When fashioning a space with a rich history into our dream workplace, there is one thing we want to begin by doing: honouring its past. The story of the building, such as its time as ‘Tysta Skolan’ (or ‘The Quiet School’ in English) and the architecture of the surroundings we’re moving into, have all played a big role in its renovation.
Not only because the history of these rooms is important for us at Vogue Scandinavia, but because it is in part the story of how Scandinavian tastes and trends have developed into what they are today. And being in contact with where we came from, understanding the preferences that have taken root in our society (and now represent what the rest of the world perceives as ‘Scandinavian design’), is a big part of our choices.
Related: Vogue Renovation Diaries 1: “At last, after two years of searching, Vogue Scandinavia has found its home”
Video by Rebecca Hyde-Price Aggestam
Trends are, as always, a reflection of their environment. We’re classically known for our minimalism in the home: crisp white walls that act as a blank canvas to the quality craftsmanship and design of our decor.
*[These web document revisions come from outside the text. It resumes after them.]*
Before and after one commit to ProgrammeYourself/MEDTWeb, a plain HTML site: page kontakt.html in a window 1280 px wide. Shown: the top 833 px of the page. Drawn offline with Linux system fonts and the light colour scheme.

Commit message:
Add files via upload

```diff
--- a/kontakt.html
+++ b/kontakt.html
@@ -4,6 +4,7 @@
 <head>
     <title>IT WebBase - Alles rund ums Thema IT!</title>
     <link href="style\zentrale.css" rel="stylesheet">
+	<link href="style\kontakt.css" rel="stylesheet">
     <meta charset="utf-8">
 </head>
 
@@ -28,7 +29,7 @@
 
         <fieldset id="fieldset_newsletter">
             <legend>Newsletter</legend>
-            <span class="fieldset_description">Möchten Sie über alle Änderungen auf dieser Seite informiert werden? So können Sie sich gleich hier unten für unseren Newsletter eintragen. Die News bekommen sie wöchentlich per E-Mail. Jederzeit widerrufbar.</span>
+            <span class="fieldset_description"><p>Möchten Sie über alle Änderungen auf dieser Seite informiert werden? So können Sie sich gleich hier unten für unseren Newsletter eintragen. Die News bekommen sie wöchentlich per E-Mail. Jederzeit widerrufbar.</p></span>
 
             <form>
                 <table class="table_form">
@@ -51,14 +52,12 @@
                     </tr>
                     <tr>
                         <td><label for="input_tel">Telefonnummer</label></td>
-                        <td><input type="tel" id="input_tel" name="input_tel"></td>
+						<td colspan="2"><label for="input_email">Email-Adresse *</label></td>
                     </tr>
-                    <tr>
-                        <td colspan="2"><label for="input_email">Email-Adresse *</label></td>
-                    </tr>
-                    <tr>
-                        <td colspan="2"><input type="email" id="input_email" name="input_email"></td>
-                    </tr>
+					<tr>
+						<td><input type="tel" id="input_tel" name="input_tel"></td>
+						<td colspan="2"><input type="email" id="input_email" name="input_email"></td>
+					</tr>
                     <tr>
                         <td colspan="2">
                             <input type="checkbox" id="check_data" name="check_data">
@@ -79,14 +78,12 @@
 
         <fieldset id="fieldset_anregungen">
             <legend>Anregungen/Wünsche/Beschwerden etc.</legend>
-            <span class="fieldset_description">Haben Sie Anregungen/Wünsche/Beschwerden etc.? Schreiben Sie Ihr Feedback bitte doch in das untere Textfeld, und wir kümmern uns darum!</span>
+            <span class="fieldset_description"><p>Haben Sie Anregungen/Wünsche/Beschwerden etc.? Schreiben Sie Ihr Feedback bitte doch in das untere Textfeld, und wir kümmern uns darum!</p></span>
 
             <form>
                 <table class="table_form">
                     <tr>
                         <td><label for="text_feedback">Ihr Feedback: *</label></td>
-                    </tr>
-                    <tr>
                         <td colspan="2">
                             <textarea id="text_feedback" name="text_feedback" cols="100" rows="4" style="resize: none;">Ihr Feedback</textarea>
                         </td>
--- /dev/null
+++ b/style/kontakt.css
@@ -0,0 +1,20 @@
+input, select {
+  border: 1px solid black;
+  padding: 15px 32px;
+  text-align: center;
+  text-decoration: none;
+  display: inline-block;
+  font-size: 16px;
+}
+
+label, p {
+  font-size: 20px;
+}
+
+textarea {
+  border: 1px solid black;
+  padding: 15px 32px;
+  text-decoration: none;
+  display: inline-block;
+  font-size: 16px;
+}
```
This wasn’t borne out of thin air. Scandinavians have been painting their ceilings white since the early days of functionalism as a way to combat the winter darkness. Today, ceilings, walls and door frames are still painted in glossy shades of white to reflect both natural and artificial light, just as you can see has been done here.
It's just one example of the functionalist style that spread throughout the Nordics during the 20th century, where simplicity came to be valued over previous ideals of ornamentation. A movement that gave birth to architect Louis Sullivan’s famed axiom “form follows function.” A philosophy that is embodied both inside and outside of our new building. Lärkstaden was inspired by converging views that construction should follow the forms of the land. We’ve explored this renovation with the same care. We want to see the value in what was already there centuries before we came into the picture, and respectfully create harmony between the building’s past, present and future.
Photo: Sarah Liisborg
First we found plinths in the attic, balancing atop the wooden beams, forgotten and estimated to be over one hundred years old. Then, old doors were uncovered in the basement, now installed back in their original rooms. We stripped back the carpeting to reveal the beautiful wooden floors. It's these small details that help us honour the building’s past lives and the stories that played out there. We’ve even divvied up the space in a way that reflects Tysta Skolan’s story, a school for the hearing impaired that resided in these walls between 1947 and 1989. What was once their big classroom, a space of learning and growth, will fittingly become our editorial space. And the former principal's office will, of course, be occupied by our editor in chief.
When selecting furniture that could pay homage to these past tenants we worked together with Verk, a Swedish collective of architects and designers that supports local and sustainable craftsmanship at its highest level. Verk architect Per Náden took this chance to design school benches for our editorial space; leather-topped wooden desks where our journalists will soon sit and write our future stories.
The story of our time in this space is only just beginning. Now that our blank canvas is complete, we’ll be diving into interior decoration, colourways and how we’ve mapped out our office to support us in creating the very best publication we can. Stay tuned!